WHAT TO DO: Return only the count of lines in the listing below where the word "icons" appears.

TASK INPUTS:
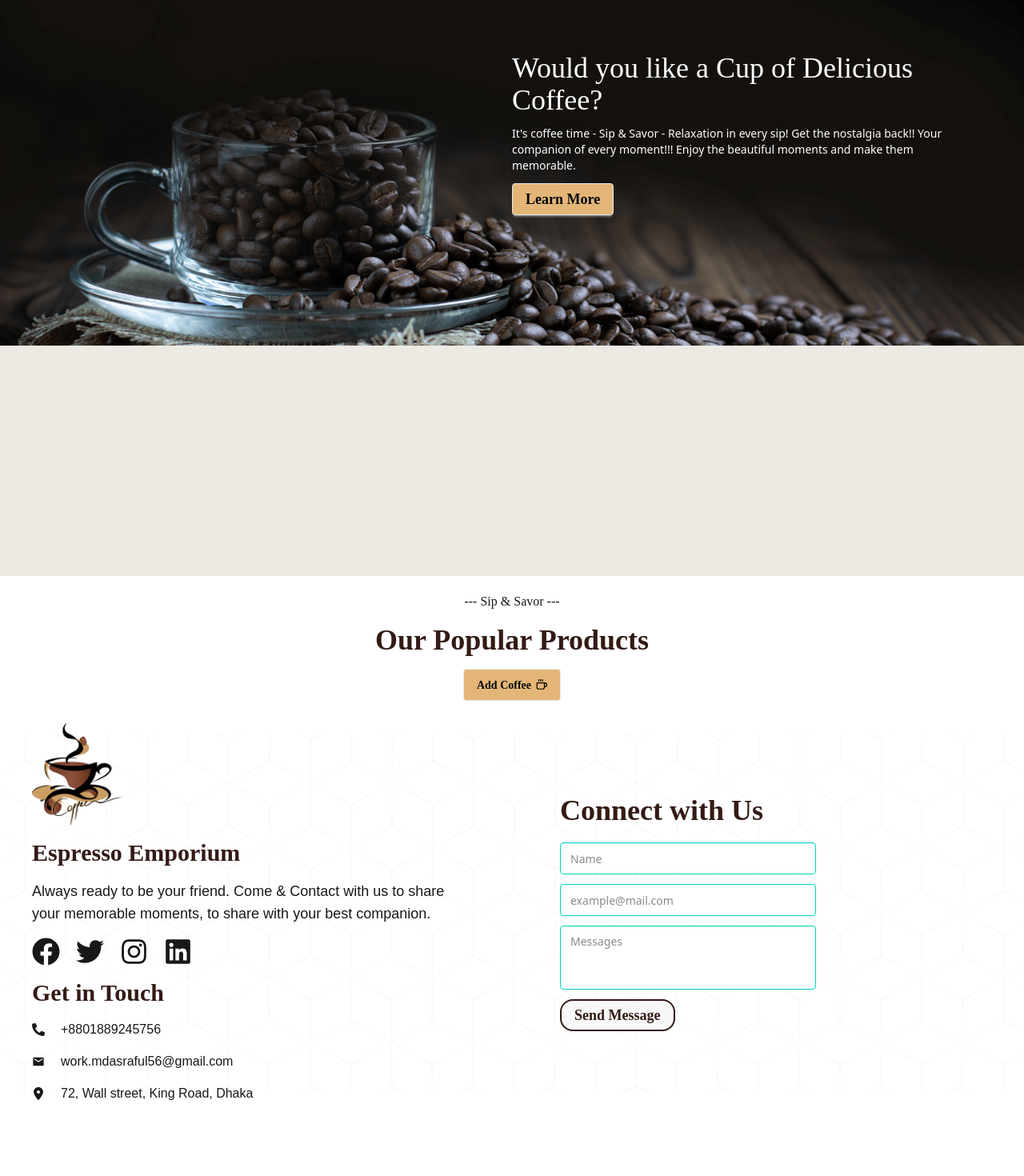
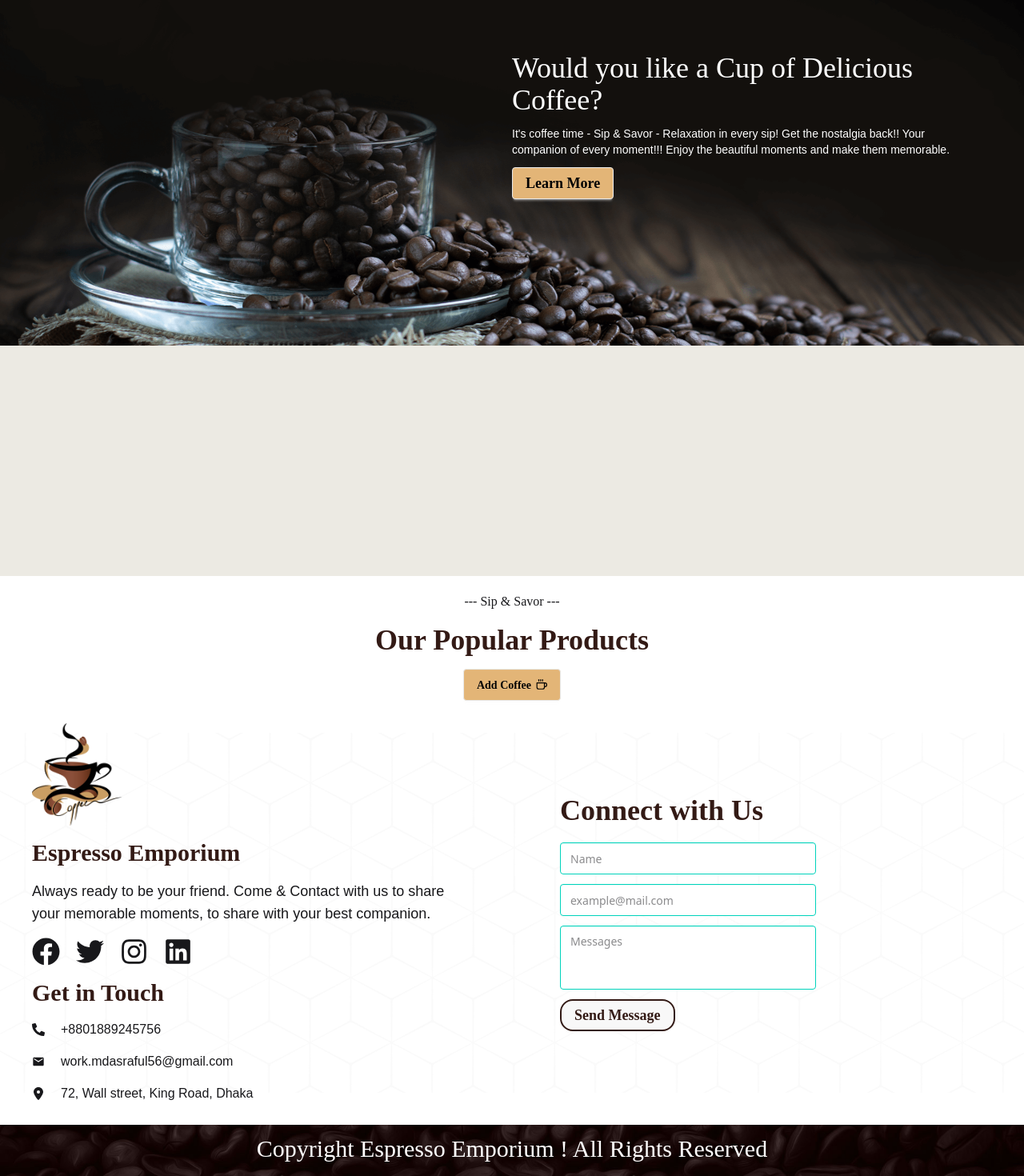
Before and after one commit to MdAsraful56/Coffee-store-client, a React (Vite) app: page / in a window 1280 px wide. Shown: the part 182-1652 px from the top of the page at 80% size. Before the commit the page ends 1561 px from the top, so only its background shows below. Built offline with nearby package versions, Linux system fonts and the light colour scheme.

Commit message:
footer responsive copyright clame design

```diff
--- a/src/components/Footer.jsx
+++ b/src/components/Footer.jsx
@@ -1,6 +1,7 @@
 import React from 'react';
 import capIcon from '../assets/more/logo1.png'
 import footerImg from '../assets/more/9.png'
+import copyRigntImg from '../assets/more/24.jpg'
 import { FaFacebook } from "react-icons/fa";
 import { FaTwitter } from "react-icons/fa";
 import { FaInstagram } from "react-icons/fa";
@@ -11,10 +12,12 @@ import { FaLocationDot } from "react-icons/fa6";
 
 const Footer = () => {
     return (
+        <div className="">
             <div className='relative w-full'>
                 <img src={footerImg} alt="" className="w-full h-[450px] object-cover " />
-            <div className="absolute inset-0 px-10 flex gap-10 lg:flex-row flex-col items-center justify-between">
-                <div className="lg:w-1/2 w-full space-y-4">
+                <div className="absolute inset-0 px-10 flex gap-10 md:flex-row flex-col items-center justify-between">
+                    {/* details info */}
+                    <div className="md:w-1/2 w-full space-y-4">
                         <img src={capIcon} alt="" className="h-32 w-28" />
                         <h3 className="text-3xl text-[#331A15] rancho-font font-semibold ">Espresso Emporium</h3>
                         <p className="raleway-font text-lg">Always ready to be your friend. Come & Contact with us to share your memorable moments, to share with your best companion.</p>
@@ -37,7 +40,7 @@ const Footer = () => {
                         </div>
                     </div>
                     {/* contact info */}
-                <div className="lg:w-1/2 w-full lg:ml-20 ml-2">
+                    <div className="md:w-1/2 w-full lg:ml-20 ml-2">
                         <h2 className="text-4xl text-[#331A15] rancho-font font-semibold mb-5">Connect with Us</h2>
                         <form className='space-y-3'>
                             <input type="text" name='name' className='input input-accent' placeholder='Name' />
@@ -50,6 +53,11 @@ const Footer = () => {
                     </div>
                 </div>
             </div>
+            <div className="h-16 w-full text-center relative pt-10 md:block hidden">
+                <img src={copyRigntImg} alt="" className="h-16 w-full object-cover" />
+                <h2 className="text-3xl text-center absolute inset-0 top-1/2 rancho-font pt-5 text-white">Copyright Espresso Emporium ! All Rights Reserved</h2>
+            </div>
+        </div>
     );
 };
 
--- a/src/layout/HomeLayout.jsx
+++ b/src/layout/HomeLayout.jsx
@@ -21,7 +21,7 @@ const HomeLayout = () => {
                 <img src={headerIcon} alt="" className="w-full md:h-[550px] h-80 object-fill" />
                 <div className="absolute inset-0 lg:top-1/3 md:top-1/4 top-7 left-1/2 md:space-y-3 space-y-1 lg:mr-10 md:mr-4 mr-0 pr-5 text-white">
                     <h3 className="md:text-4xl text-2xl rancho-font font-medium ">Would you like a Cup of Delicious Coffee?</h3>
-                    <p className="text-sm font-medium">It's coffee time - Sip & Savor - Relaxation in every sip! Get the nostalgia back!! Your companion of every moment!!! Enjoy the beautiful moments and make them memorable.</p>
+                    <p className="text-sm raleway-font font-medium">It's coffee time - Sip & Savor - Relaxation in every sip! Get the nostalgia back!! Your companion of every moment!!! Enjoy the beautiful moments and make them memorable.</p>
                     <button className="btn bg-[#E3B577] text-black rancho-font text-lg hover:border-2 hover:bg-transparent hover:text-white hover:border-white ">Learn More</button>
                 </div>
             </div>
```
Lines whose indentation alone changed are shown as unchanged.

OUTPUT FOR THIS EXERCISE: 4